They show that in the past year a total of 521 children and 2,006 adults have been seen by health teams in the area.
More than 1,600 people have been identified as being in urgent need of treatment for post-traumatic stress disorder.
The NHS has been running services in Kensington since the fire, visiting local schools to support children who need help and talking to concerned parents.
Dr Sara Northey is a clinical psychologist who runs the children’s services at the Grenfell Health and Wellbeing clinics and says the scale of the trauma is unprecedented.
She said The trauma is affecting the entire community, entire families.
It’s had a massive, unprecedented effect in terms of the number of people who have been affected.
There’s obviously the people who were living in the tower and the bereaved but this is a tight knit community and many children witnessed the fire, many of them have lost friends and teachers.
Dr Northey says many of the children are regressing and showing signs of PTSD.
They’re experiencing flashbacks and intrusive memories of the night, she said.

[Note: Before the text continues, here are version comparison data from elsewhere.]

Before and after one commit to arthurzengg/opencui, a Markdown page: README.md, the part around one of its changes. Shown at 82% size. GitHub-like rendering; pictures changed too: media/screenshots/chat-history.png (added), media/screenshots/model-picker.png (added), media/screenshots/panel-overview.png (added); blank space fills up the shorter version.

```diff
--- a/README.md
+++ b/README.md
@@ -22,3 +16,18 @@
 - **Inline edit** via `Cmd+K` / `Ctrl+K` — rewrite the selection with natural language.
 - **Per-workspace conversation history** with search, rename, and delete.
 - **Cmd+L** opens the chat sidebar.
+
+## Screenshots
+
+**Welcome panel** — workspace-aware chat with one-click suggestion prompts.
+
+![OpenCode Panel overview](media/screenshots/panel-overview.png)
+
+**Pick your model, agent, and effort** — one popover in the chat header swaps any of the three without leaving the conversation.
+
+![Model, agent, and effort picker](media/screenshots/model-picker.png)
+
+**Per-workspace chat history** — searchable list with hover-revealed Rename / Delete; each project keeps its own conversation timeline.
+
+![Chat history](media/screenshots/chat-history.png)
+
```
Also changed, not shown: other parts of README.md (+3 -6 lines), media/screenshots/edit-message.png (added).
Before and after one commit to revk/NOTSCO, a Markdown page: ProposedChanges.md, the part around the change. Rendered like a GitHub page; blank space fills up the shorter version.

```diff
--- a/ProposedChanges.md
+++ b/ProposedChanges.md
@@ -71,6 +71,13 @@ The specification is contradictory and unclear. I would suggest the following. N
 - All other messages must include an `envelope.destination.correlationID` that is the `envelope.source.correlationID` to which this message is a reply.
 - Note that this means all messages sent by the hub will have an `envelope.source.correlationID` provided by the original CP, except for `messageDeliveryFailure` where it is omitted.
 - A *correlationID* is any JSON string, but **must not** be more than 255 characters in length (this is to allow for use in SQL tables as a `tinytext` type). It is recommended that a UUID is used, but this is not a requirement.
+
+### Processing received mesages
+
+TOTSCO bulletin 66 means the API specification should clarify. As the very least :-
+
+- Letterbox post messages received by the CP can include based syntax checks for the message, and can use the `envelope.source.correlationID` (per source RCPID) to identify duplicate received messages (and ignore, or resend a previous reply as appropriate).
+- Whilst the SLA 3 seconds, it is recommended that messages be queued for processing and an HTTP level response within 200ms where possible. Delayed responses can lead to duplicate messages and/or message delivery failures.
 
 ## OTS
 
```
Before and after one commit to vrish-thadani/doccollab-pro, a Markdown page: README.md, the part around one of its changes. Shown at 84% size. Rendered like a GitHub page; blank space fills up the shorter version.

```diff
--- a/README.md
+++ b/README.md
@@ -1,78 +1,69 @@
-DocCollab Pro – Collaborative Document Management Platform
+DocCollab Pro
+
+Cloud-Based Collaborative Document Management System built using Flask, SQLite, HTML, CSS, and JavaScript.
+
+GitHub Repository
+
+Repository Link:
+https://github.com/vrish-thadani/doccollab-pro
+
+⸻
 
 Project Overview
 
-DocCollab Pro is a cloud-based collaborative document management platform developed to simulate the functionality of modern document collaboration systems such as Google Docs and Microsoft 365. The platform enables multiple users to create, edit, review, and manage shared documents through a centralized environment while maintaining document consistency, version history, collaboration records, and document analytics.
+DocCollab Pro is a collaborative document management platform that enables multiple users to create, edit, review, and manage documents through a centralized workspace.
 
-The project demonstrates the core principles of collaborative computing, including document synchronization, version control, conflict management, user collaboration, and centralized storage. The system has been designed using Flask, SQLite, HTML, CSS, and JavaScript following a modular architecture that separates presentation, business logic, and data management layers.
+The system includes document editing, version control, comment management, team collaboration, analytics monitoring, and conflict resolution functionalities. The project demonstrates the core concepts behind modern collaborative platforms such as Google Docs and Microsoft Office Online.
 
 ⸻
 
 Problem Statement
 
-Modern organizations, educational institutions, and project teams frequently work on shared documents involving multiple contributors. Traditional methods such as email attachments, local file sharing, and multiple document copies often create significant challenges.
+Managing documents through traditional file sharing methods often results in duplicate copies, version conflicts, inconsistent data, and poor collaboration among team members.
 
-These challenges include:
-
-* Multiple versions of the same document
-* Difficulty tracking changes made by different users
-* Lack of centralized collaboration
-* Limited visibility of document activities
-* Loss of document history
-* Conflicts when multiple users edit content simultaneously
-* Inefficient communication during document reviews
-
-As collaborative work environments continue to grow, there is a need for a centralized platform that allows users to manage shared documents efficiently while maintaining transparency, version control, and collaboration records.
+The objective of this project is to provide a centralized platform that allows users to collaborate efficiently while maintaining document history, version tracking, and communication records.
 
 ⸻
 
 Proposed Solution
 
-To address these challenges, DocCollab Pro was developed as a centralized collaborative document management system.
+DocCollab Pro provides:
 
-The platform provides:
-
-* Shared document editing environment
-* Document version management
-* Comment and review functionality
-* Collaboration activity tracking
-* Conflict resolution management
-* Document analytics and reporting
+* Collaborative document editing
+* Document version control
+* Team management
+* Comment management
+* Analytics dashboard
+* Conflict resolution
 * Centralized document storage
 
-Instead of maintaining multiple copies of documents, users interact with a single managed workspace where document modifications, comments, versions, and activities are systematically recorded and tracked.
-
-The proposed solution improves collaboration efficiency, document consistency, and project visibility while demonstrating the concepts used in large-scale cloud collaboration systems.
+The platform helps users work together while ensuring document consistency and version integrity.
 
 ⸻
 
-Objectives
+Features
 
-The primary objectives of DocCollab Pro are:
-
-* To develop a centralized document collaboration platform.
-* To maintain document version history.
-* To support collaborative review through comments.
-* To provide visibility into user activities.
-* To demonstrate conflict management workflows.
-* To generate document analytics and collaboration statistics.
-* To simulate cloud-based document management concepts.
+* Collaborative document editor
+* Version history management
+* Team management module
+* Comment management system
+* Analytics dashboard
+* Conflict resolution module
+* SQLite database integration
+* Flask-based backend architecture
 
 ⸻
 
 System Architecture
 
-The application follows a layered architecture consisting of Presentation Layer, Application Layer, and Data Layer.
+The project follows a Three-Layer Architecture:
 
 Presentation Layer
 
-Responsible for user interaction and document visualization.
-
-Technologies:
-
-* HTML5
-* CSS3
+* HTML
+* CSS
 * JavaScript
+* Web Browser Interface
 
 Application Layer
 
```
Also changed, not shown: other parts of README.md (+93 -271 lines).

Problems sleeping and concentrating at school and with the little ones, so under five years old, there are cases of separation anxiety and bed wetting.
Children are not wanting to go to bed without their parents.
We have definitely seen the symptoms change over time, which is normal.
In the early days people were shocked and upset and over time more people are coming forward to say ‘now my child does need some help’.
Piers Thompson and his family have lived next to Grenfell tower for 13 years. From their backdoor you can see the tower in full view.
‘Grenfell tower debris still falls into my garden’
He said It’s very difficult to live next to a burnt out building and see it every day.
My family have been getting regular and serious counselling.
My 14-year-old daughter is on antidepressants now.
We are coping, all we can do is cope, day by day.
Only last week charred insulation from the tower fell into Mr Thompson’s garden, which he says has been a regular occurrence over the past year.
We sort of got used to it, that’s how absurd it is.
It’s a real memory of the night which our daughter finds deeply upsetting.
Linda Rose is a volunteer who has witnessed the impact the fire has had on people’s mental health. She is qualified in youth and community work and spent many years providing therapy for children in Sri Lanka after the tsunami in 2004.
She lives in Derbyshire and for the past year has travelled to the Kensington area most weeks to provide support to families who are deeply traumatised. She says she never imagined she would still be needed.
She said If people were starting to heal I could kind of wean myself off and keep in touch but we are still fighting, still writing letters, we are really concerned about people’s mental health and whether they’re going to live or die.
Things have not got better – since Christmas I feel like I have been in a hamster wheel.
Linda says she sees many people who are suicidal.
People are struggling to keep going and to find a future.
The problem with suicide is that it is underestimated.
People are carrying a massive burden and it’s not about wanting to die but struggling to live and small things can put people over the edge.
She added You would expect people would be a lot better and onto a new phase in their lives but the reality is many people are more ill than when they came out of the tower.
The process has been so draining and navigating the system has been an absolute nightmare.
If you need free and confidential help relating to the trauma of the fire, the Grenfell Health and wellbeing Outreach Team can be contacted on 020 8962 4393 (10am to 8pm).
News Source SkyNews